The Etch A Sketch is a mechanical drawing toy invented by André Cassagnes of France, manufactured by the Ohio Art Company, and now owned by Spin Master of Toronto, Ontario, Canada. Artist Kyle Fleming specializes in creating Etch-A-Sketch portraits, and has spent the past 10-years mastering his craft. For those who have never used one, the device consists of a thick, flat gray screen in a red plastic frame with two white knobs on the front of the frame in the lower corners. Twisting the knobs moves a stylus that displaces aluminum powder on the back of the screen, leaving a solid line. The knobs create lineographic images. The left control moves the stylus horizontally, and the right one moves it vertically. Continue reading for more pictures.
Let's face it, home security systems can only do so much, as many thieves have figured out how to get in and out before law enforcement arrive. Fortunately, there are many options for homeowners when it comes to securing valuables, and one of them is installing secret compartments in places where thieves are less likely to look, such as a window sill or hairbrush, or even a shaving cream can. Continue reading for more pictures. Click here for a few bonus images.
Studio X's Tetra Hotel boasts an other worldly design that would also fit right into the Bladerunner 2049 universe. This followup to their modular office pod features multiple floors with floor-to-ceiling windows in the lobby, while each room features multiple levels, with the top offering a large bed set under a skylight and a shower right below. Continue reading for more pictures and information.
Mui appears to be a slab of wood at first glance, but it's actually an innovative Internet of Things device. At the push of a button, or a single touch on its surface, and a variety of controls, along with notifications, appear in the form of LEDs. The interface can be used to control your entire home, including the thermostat, lights, smartphone messages, and even weather updates. Continue reading for more pictures and information.
We have seen the future of Formula E, and it includes Frederic Le Sciellour's futurist "E-Lecktron" race car. Featuring a low center of gravity and ultra low stance for extreme down force, "the top face of the Formula E racer is wonderfully reflective, capturing the surrounding environment and making the vehicle seemingly smaller than it already is," according to Yanko Design. Continue reading for more pictures.
Graffiti artist Evgeny Ches wanted to create forest installations unlike any other, and it's safe to say that he's successfully done so with these plastic wrap animals. "Hi, my name is Evgeny Ches, I'm a graffiti and contemporary artist from Moscow, Russia. I call the technique that I use Cellograffiti, it's basically painting on the plastic wrap instead of walls or other places," said the artist. Continue reading for more pictures.

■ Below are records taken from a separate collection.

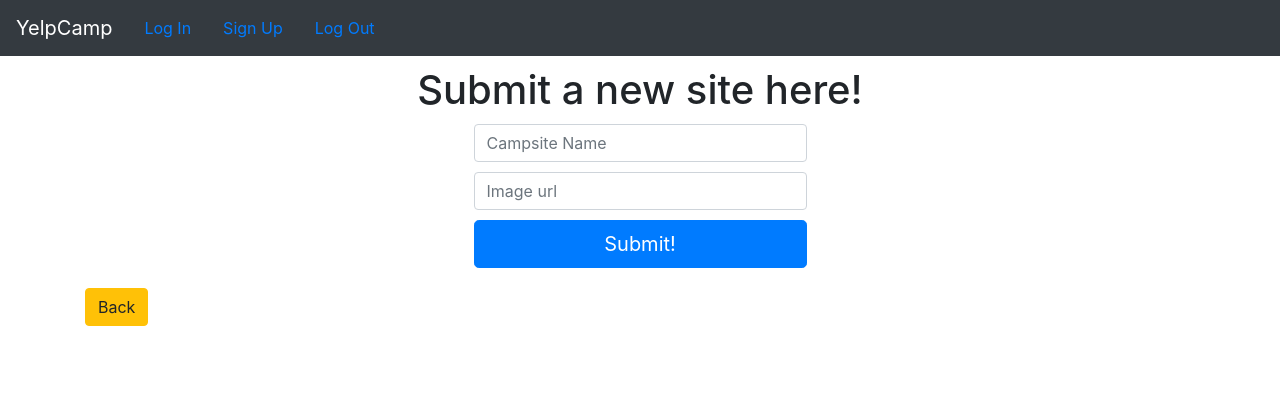
Repository: ritwikjog/Yelp-Camp
Page: http://localhost/campsites/new
The author's editor kept a record of every edit. The page is drawn from the files as they stood at one moment, then again after the next edit.
The browser window is 1280 px wide. The pictures show the whole page.
Some web libraries are served in a nearby version. The page is served by the project's Node server (v2/app.js).

Above is the page before.

After the next edit:
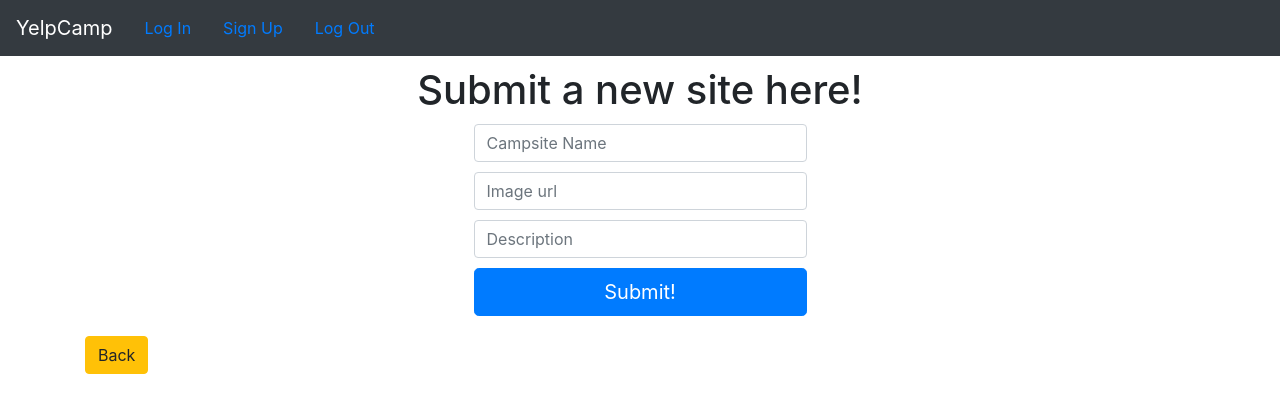
The edit:
--- a/v2/views/new.ejs
+++ b/v2/views/new.ejs
@@ -9,6 +9,9 @@
              <div class="form-group" style="width:30%; margin:10px auto;">
                  <input class="form-control" type="text" placeholder="Image url" name="image">
              </div>
+             <div class="form-group" style="width:30%; margin:10px auto;">
+                 <input class="form-control" type="text" placeholder="Description" name="desc">
+             </div>
              <div class="form-group" style="width:30%; margin:0 auto;">
                  <button class="btn btn-lg btn-primary btn-block text-center">Submit!</button>
              </div>
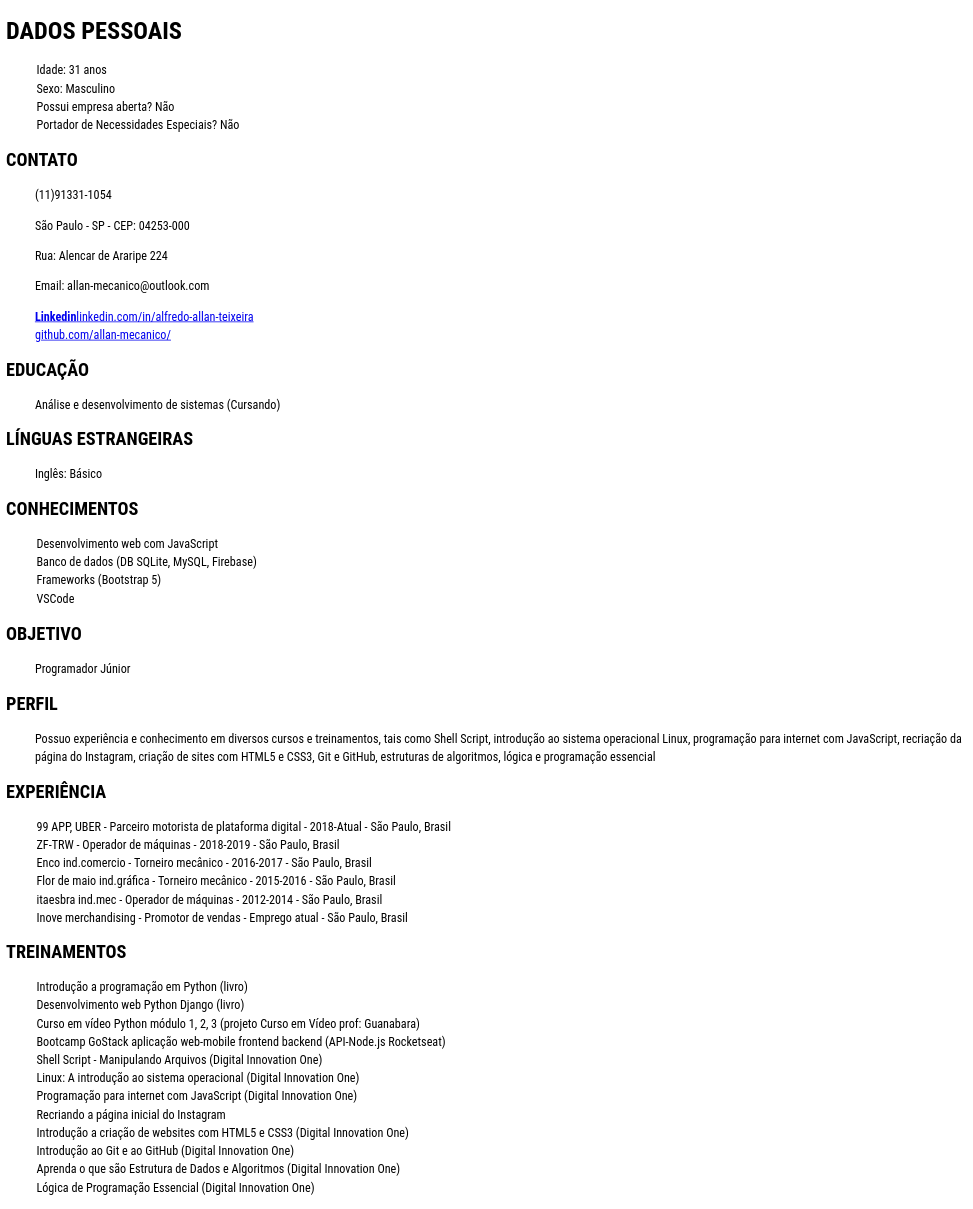
Repository: alfredo-allan/Portfolio
Page: curriculo.html
An editor plug-in stored every save of this project. The page is shown before and after a run of saves, followed by the edit.
The browser window is 1280 px wide. The pictures show the whole page, at 76% of full size.

Above is the page before, as saved 2024-03-20 15:10:33.

After the next 5 saves:
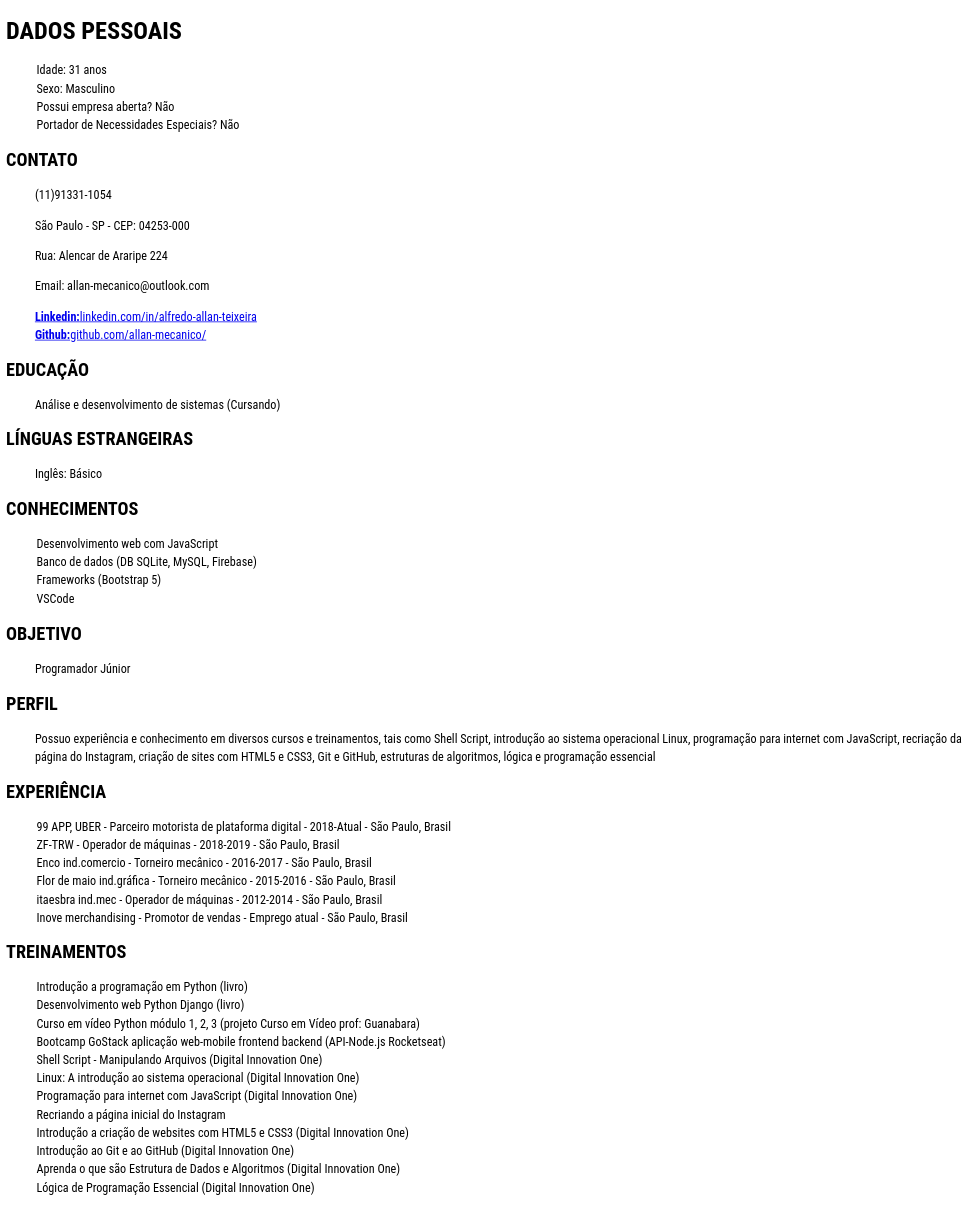
The 5 saves are shown as one change because they came seconds apart.
The last was saved 17 s later.
--- a/curriculo.html
+++ b/curriculo.html
@@ -25,9 +25,9 @@
 	<p>Rua: Alencar de Araripe 224</p>
 	<p>Email: allan-mecanico@outlook.com</p>
 
-	<a href="www.linkedin.com/in/alfredo-allan-teixeira-ba2701149/"><strong>Linkedin</strong>linkedin.com/in/alfredo-allan-teixeira</a>
+	<a href="www.linkedin.com/in/alfredo-allan-teixeira-ba2701149/"><strong>Linkedin:</strong>linkedin.com/in/alfredo-allan-teixeira</a>
 	<br>
-	<a href="https://github.com/allan-mecanico/">github.com/allan-mecanico/</a>
+	<a href="https://github.com/allan-mecanico/"><strong>Github:</strong>github.com/allan-mecanico/</a>
 
 	<h2>EDUCAÇÃO</h2>
 	<p>Análise e desenvolvimento de sistemas (Cursando)</p>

Think of Leonardo Di Chiara's tiny house, called "aVOID," as a livable Swiss Army Knife. This minimalist tiny house looks like a white box at first, but step inside, and you'll discover plenty of hidden functionality in a cozy setting, thanks to warm colors and wood grain texture. There are no windows on the longer sides, only on the ends, which enables it to fit into tighter urban settings like a row house. Plus, there's also a roof deck, which can be accessed by climbing up a ladder and out a window. Continue reading for another video and more information.
Star Wars isn't synonymous with Louis Vuitton, or any luxury brands for that matter, but artist Gabriel Dishaw found a creative way to incorporate the two brands. His passion for working with metal and mechanical objects has been essential in the evolution of his art by providing an avenue for him to express myself in a way that brings new life to materials such as typewriters, adding machines and old computers. Continue reading for more pictures and information.
StoosBahn, the world's steepest funicular railway, has opened to the public in the car-free Alpine village of Stoos, Switzerland. The cylindrical carriages were specially constructed to ensure that passengers stay upright when traveling up the incline at a gradient of 110% (47.73° incline) at its steepest point. It took 14 years to build at a cost of $53-million USD, and the journey takes approximately 4 minutes. Continue reading for another video, more pictures and information.
Jeffrey Michael Samudosky, a woodcarver from Washington, has been handcrafting extremely detailed works from a variety of Pacific Northwest trees since forming JMS Wood Sculpture in 1998. His latest project takes the form of Enteroctopus dofleini, or Giant Pacific Octopus, and was carved from a fallen Redwood tree. The tentacles twist their way across the tree in a natural manner, including the back of the trunk, to create the illusion that the octopus is on top of the tree. Continue reading for more pictures.